26 Before 26, Running

Marathon Training, Week Fourteen

I found out something interesting about myself as a runner this last week–usually, I am the kind of person who likes to know everything there is to know about a subject, or at least as much as is feasibly possible, within a very short amount of time. I usually find that being well-informed about something makes me more confident about it.

Apparently this does not extend to running.

I got a couple free issues of Runner’s World in the mail this last weekend, which I have just devoured. I love reading about other crazies who understand what it’s like to run a 10-miler in pouring rain or who know what to eat before a run so you don’t feel like puking. However, while I’ve loved reading all about it, I have found that with each read article, my sense of anxiety about the marathon has steadily and significantly grown.
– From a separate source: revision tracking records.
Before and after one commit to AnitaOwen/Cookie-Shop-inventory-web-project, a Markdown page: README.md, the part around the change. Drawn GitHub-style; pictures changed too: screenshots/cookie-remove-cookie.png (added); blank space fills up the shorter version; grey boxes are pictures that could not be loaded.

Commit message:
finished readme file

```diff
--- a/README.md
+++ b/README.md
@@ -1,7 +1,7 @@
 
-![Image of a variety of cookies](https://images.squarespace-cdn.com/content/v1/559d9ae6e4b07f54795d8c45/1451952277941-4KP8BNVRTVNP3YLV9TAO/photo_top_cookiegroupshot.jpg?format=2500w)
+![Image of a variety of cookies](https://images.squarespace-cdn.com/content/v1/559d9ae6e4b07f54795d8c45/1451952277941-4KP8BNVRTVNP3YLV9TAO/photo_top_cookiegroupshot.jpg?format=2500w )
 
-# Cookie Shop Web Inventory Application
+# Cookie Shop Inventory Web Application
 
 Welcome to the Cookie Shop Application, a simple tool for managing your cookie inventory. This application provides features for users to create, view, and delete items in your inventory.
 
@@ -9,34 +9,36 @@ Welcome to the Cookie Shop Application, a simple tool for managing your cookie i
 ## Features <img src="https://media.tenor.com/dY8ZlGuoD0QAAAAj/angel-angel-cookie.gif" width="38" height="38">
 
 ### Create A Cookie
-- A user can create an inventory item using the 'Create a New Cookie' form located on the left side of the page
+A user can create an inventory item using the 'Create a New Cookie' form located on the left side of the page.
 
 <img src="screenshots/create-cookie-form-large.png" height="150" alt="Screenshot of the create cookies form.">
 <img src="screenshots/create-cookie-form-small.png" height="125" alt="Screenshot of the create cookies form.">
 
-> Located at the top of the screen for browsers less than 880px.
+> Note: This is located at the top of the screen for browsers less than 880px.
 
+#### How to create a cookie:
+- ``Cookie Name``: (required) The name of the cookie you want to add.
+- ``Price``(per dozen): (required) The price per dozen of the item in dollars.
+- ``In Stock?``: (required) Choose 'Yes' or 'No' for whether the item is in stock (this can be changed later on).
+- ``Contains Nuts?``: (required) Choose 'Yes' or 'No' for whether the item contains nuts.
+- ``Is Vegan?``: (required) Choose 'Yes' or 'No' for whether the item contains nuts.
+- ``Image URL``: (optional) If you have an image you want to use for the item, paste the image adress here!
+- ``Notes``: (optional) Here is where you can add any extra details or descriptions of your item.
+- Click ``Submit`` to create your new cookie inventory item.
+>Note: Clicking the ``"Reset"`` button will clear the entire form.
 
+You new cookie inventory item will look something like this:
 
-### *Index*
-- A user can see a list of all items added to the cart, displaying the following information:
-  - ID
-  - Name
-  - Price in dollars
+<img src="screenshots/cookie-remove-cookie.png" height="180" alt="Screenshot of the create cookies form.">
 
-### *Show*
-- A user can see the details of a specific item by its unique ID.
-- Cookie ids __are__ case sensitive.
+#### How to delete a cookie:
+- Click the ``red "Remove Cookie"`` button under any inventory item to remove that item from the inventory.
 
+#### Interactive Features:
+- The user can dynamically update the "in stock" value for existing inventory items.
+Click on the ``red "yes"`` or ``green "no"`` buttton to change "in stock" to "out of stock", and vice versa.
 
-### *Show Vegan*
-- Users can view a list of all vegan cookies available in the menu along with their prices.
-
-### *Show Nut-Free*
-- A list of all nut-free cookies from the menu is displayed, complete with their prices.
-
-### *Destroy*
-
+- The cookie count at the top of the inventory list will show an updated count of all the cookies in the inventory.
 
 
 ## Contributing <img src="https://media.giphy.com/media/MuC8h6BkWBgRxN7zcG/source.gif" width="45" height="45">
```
For example, in a Q&A section of the magazine, a reader asked if he should try out a small race (like an easy 5K) before attempting a bigger one (like a 10K or a half-marathon). The expert responded that the reader should definitely try out a smaller race before even thinking about biting off more than they can chew with a longer race. As my heart rate began to climb just thinking about how backwards I apparently have started out, I tried to use my super-human powers of reasoning to talk myself out of my anxiety:

“My body has handled the training just great, thankyouverymuch.”

“I have more discipline and/or willpower than the average human being.”

And my favorite,

“Go big or go home.”

And even though these little mind tricks sometimes work for short spurts of time, I find that the anxiety has a tendency of creeping back up on me when I’m feeling weak.

Like when I’m asleep.

But in the end, I figure that what’s done is done and that if I end up collapsing somewhere on the marathon because I didn’t attempt to tackle a smaller race first, then so be it–‘all these things shallΒ give [me] experience and be for [my] good,’ right?

But anxiety-inducing research aside, last week’s training was actually pretty awesome. I finally ran a 15-miler pretty close to my goal pace of 10 minutes/mile (including water stops, which meant that some miles needed to be faster). And the best part? The fact that I wasn’t sore pretty much at all after it. Isn’t that amazing? I certainly thought so. Of course, I’ve been down with a cold for the past 24 hours or so, so I’m feeling especially grateful that my legs don’t hurt like my head does…

High Point: I think I made that obvious enough above.

Low Point: The anxiety that’s really starting to settle in. And almost every short run. Why is it that my short runs have now become SOOO much harder than my long runs?

Avg. Time Per Mile: Still between 10 and 11 minutes, on long runs

# of Miles Run: 25